A new batch of candidates from the 2019 protest movement were running against the entrenched ruling class blamed for the collapse, hoping to topple them. But the new entrants were divided and lacked the funds, experience and other advantages of traditional politicians.
People began voting shortly after the polls opened under the watchful eye of security forces, which were deployed across the country. Sunday’s elections were the first since the Lebanese debacle began in October 2019, sparking widespread anti-government protests.
It was also the first election since the huge explosion in August 2020 in the port of Beirut, which left more than 200 dead, injured thousands and destroyed parts of the capital. The explosion, largely attributed to negligence, was due to hundreds of tons of improperly stored ammonium nitrate exploding in a port warehouse when a fire broke out at the site.

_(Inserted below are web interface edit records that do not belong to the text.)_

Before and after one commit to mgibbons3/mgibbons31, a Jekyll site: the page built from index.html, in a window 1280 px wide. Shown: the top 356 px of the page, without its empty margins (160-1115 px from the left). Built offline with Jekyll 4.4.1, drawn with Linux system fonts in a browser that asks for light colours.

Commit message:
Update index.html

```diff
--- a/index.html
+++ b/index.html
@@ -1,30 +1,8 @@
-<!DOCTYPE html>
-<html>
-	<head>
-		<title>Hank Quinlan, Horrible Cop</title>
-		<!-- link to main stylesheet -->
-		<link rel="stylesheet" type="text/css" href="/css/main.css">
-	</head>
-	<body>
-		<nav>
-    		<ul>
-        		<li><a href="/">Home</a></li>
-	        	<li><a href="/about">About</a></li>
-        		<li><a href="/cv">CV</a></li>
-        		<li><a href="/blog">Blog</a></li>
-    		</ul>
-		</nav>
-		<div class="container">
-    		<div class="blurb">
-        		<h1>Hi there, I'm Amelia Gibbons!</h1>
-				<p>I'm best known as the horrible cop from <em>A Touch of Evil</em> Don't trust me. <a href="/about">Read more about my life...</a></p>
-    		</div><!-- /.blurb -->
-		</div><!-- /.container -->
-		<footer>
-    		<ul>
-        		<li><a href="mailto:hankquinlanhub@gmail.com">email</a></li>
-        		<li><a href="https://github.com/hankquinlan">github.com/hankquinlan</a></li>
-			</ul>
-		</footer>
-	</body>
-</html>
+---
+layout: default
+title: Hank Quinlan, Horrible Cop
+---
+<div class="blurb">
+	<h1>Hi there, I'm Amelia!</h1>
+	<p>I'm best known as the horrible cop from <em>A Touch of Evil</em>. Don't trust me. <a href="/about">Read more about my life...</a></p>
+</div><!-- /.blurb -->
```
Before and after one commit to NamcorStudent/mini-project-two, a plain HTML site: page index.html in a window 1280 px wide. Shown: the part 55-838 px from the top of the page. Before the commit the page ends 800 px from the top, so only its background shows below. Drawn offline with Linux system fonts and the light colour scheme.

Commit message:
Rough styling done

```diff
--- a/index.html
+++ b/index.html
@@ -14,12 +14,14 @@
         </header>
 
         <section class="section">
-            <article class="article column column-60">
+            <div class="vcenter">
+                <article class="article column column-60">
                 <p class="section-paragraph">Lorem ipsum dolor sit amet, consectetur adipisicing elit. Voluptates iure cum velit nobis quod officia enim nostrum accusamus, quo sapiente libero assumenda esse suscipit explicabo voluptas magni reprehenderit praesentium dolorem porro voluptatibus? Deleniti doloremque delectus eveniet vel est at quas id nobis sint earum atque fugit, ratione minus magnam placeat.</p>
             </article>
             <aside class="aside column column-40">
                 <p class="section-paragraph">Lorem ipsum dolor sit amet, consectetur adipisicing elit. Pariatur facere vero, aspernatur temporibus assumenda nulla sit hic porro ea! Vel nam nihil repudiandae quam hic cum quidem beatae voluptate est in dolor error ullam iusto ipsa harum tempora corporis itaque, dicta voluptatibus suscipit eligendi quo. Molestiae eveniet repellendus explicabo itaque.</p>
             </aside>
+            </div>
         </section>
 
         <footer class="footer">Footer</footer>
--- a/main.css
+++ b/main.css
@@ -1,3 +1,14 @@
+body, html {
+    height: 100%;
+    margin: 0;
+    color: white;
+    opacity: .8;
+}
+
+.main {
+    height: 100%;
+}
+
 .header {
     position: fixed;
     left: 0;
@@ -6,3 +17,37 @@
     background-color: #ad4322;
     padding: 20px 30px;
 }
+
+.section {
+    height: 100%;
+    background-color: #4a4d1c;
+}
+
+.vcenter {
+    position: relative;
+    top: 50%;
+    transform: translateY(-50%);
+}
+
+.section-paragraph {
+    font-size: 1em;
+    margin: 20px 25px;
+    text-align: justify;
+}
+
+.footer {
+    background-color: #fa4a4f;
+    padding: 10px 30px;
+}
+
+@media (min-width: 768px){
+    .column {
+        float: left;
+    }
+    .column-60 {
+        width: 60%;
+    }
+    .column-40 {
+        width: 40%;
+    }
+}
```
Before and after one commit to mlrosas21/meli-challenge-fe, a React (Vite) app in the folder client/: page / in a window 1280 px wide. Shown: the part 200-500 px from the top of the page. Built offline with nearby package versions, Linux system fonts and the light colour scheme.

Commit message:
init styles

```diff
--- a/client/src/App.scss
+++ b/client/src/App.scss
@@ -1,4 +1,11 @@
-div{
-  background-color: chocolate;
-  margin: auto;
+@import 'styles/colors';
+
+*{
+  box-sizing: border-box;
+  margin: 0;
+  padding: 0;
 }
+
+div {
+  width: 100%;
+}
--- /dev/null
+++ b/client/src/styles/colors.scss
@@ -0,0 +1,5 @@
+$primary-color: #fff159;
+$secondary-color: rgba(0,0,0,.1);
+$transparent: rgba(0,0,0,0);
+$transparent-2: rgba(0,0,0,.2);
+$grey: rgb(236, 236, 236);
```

The vote was seen as a last chance to change course and punish current politicians, most of whom owe their power to Lebanon’s religious political system and the spoils spread after its 15-year civil war in 1990. But expectations that there would be a real change were low, given the widespread skepticism and resignation among the population that the elections would keep the same political parties.
Lebanon’s parliament and government are split down the middle between Muslims and Christians, according to the constitution drawn up shortly after the civil war.
The traditional parties and politicians arrived in force on election day, while the opponents and civil society activists who aspired to overthrow them were divided. Lebanese parties have long benefited from a system that encourages voters to choose their ballots in exchange for individual favors and benefits.
Western-backed traditional parties hoped to strip Hezbollah of its parliamentary majority, while independents aspired to carve out a niche for themselves among mainstream candidates.
Since the country’s collapse began, tens of thousands of people have lost their jobs, the Lebanese pound has lost more than 90% of its value, and many have fled the country seeking opportunities abroad. Three-quarters of its six million people, including one million Syrian refugees, now live in poverty.